Because today is St. Valentine ’s Day, we thought the question was à propos. The Forum mondial de la langue française blog (The French Language World Forum) asked their readers to send in their favourite quotes, definitions and declarations of love.
Readers had no problem coming up with quotes that did justice to the four letter word. For example, Richard Seke from South Africa shared, “The verb “to love” is only good when it’s conjugated in the present. If it’s conjugated in the past, it makes you cry, and in the future, you can only dream.”
It’s not easy to combine love and language. Jean Cocteau once said “Le verbe aimer est difficile à conjuguer : son passé n’est pas simple, son présent n’est qu’indicatif, et son futur est toujours conditionnel” (The verb “to love” is hard to conjugate: its past is not simple, its present is merely indicative, and its future is always conditional).
In the same vein, the pataphysician Henri Jeanson declared, “Aimer est un verbe irréfléchi” (Love is a thoughtless verb).
Some of the readers shared personal quotes, like Eliana Mestas de Leclerc who wrote, “I love the words you say.
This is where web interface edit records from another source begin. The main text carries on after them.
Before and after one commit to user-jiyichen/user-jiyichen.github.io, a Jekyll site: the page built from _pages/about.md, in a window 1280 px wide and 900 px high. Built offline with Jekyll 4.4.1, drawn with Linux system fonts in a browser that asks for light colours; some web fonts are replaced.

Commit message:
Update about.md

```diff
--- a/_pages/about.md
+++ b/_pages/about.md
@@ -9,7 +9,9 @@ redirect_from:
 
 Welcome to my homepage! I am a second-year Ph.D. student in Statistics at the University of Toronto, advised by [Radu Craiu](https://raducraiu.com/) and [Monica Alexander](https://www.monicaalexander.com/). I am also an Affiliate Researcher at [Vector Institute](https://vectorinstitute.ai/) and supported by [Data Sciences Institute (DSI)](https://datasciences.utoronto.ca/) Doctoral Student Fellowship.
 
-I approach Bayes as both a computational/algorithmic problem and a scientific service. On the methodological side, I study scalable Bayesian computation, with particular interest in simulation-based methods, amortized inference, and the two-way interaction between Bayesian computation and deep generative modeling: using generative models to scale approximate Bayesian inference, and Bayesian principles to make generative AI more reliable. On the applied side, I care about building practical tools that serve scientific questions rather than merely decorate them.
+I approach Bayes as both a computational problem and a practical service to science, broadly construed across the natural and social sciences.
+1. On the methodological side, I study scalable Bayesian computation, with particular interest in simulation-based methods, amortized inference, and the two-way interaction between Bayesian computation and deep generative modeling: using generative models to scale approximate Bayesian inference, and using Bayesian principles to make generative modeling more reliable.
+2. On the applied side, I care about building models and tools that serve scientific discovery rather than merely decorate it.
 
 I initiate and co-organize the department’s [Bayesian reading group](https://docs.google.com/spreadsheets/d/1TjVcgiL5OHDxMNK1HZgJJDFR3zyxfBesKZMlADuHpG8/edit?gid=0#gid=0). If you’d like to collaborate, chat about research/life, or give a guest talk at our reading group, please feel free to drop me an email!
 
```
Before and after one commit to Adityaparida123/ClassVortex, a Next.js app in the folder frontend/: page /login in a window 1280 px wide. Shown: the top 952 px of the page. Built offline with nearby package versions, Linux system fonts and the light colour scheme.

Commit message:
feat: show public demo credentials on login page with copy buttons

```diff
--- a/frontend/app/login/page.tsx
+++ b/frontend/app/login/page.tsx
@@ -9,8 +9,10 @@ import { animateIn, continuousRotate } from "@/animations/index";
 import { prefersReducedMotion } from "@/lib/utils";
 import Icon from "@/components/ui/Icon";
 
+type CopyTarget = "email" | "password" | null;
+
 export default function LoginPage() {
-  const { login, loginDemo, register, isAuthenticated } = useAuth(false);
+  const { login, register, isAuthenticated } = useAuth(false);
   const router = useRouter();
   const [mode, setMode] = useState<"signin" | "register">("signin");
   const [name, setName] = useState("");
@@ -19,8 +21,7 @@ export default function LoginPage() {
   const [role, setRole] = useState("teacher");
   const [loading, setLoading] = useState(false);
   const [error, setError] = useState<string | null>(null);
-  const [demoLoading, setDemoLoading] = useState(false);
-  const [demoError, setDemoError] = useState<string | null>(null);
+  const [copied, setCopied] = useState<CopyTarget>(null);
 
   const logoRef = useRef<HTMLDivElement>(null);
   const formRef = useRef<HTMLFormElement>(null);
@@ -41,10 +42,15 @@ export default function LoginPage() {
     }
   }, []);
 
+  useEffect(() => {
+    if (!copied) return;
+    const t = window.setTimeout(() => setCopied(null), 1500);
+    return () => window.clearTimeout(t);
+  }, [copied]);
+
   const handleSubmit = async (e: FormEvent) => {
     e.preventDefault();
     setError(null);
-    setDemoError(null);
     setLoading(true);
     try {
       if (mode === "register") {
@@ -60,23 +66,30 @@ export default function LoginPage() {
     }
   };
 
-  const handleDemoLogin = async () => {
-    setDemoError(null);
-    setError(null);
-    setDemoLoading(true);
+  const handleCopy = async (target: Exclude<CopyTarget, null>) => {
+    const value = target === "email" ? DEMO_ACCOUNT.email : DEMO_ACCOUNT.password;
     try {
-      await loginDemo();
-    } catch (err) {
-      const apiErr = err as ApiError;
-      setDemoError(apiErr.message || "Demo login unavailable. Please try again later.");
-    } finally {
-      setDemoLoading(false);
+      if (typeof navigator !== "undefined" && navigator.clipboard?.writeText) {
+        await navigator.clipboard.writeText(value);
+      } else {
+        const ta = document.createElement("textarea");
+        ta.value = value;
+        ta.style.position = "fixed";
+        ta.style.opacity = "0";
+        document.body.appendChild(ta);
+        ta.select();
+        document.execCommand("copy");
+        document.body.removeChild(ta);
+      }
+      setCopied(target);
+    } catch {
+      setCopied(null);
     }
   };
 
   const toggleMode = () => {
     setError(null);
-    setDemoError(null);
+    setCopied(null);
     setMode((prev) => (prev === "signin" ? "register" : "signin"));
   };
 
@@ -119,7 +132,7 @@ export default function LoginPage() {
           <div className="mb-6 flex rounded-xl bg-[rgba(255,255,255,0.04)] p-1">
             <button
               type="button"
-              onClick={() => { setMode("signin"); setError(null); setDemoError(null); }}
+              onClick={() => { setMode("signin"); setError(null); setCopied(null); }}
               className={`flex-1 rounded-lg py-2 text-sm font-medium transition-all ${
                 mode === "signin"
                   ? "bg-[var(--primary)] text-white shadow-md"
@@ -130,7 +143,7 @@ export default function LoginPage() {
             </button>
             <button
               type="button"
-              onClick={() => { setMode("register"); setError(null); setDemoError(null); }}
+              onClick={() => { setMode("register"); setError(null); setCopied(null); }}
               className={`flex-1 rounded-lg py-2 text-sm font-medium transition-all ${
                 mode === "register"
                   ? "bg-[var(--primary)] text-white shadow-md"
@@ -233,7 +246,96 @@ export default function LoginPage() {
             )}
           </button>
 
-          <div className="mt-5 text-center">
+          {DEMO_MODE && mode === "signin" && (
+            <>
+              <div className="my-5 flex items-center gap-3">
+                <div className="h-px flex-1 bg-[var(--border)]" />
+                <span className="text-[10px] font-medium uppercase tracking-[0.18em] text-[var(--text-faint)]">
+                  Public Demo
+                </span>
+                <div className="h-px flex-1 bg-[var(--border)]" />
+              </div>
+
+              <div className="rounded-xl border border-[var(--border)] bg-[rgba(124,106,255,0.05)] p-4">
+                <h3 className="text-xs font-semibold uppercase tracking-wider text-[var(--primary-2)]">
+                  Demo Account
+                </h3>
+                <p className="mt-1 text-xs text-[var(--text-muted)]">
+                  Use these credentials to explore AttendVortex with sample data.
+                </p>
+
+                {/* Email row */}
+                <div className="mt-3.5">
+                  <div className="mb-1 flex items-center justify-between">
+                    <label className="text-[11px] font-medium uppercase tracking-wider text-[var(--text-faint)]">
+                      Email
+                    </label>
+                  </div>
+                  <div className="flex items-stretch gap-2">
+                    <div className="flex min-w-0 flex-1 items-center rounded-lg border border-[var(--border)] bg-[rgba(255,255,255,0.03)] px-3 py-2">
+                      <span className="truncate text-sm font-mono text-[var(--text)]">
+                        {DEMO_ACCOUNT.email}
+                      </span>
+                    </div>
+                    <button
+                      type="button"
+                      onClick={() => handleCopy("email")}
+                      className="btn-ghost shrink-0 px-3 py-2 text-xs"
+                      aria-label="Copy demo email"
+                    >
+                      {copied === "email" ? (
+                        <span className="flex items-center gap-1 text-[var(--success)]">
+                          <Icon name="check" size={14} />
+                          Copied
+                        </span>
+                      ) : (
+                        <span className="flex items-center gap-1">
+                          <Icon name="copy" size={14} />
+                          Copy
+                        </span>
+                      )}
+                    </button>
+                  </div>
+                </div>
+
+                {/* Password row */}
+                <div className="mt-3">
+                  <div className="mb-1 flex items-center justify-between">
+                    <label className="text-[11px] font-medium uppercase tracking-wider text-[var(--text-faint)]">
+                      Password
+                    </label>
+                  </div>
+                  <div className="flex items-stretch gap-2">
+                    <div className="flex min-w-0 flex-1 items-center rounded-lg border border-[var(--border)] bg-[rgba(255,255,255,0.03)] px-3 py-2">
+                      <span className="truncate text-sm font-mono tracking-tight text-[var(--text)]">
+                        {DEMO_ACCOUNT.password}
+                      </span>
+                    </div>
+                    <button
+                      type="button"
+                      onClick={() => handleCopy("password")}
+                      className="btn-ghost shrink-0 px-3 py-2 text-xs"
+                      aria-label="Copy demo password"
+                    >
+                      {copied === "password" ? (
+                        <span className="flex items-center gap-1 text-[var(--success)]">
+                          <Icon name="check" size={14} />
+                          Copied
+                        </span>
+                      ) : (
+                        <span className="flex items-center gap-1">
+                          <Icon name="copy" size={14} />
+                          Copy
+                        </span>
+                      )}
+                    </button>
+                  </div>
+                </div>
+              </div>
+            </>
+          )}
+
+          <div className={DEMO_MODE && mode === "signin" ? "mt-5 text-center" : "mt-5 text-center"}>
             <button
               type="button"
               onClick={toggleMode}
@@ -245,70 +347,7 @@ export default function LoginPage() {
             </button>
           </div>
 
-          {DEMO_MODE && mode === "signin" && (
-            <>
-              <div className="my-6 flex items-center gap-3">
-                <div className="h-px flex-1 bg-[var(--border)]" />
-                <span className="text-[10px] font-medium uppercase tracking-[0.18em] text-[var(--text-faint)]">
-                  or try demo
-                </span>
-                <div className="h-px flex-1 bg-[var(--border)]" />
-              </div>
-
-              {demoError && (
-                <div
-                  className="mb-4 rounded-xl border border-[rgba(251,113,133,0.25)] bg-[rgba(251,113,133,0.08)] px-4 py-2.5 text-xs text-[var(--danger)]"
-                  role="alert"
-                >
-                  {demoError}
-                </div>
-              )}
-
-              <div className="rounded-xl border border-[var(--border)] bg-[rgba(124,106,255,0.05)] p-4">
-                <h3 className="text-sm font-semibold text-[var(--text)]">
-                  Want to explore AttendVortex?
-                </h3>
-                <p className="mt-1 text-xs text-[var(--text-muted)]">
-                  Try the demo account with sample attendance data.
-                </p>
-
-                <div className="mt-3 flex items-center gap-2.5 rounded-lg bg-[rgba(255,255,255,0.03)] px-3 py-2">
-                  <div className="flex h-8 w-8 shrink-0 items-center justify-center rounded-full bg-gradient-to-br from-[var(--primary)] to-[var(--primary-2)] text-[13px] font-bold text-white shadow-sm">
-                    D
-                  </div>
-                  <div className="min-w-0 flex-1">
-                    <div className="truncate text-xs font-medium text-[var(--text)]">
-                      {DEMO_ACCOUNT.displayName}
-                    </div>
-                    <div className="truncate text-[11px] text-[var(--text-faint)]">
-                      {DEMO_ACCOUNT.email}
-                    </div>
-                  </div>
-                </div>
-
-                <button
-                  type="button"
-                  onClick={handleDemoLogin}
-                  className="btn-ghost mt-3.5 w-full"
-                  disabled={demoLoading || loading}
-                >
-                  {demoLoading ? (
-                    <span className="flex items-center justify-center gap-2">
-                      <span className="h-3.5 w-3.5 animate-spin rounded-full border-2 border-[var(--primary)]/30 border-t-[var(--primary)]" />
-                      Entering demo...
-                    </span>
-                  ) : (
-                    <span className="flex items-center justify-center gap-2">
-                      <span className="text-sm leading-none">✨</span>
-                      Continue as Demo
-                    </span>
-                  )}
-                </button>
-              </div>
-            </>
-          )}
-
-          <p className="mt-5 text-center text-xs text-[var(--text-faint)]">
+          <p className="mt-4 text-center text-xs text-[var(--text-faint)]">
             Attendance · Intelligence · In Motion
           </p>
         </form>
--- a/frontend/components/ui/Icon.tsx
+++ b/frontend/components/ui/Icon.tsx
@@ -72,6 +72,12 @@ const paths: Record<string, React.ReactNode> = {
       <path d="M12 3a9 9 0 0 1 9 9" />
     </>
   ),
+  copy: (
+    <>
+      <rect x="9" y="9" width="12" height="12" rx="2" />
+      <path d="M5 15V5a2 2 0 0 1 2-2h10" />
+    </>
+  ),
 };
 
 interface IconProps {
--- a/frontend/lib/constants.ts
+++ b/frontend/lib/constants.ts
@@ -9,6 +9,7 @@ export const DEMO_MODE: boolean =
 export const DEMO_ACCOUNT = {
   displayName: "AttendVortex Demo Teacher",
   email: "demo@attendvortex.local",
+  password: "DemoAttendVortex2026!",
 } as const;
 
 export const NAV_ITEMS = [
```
I love you, my love…”
Djiboutien Abdo Halas wrote, “The person that loves you accepts you unconditionally and will follow you anywhere, regardless of where you go; they will trust your decisions.” Two minutes later he added, “I want to live by your side, die in your arms and be buried under you.”
The majority of the readers sought to define love. Emina Jemal from Dakar took a psychoanalytic approach when she wrote, “Love is giving what we do not have to someone who does not want it.” Rocher Chadrak Chembessi from Benin wrote, “Love is not only about loving, it’s also about understanding.”
The French Language World Forum’s Communications Officer, Marie Lavoie, borrowed the words of Proust to describe love: “L’amour, c’est l’espace et le temps rendus sensibles au coeur” (Love is space and time that becomes susceptible to the heart).
Interestingly no one quoted Gainsbourg’s famous line, “Je t’aime, moi non plus” (I love you, me neither). But two surprising observations were made. When it came to quotes, few came outside the literary world, with the exception of Bruno Marchal who shared a quote from Louis Malle’s film: Ascenseur pour l’échafaud: “Je t’aime. Si je n’entendais pas ta voix, je serais perdu dans un pays de silence” (I love you. If I couldn’t hear your voice, I would be lost in a land of silence).
Secondly, there weren’t many who crossed the language barrier except for Cristina who quoted the Romanian writer Marin Preda, “Daca dragoste nu e, nimic nu e”(Without love there is nothing).
Wasn’t it Paul Géraldy who said: “Il faut se ressembler un peu pour se comprendre, mais il faut être un peu différent pour s’aimer” (We have to be alike to understand one another, but a bit different to love one another)? In any case, that is the whole idea behind the French Language World Forum.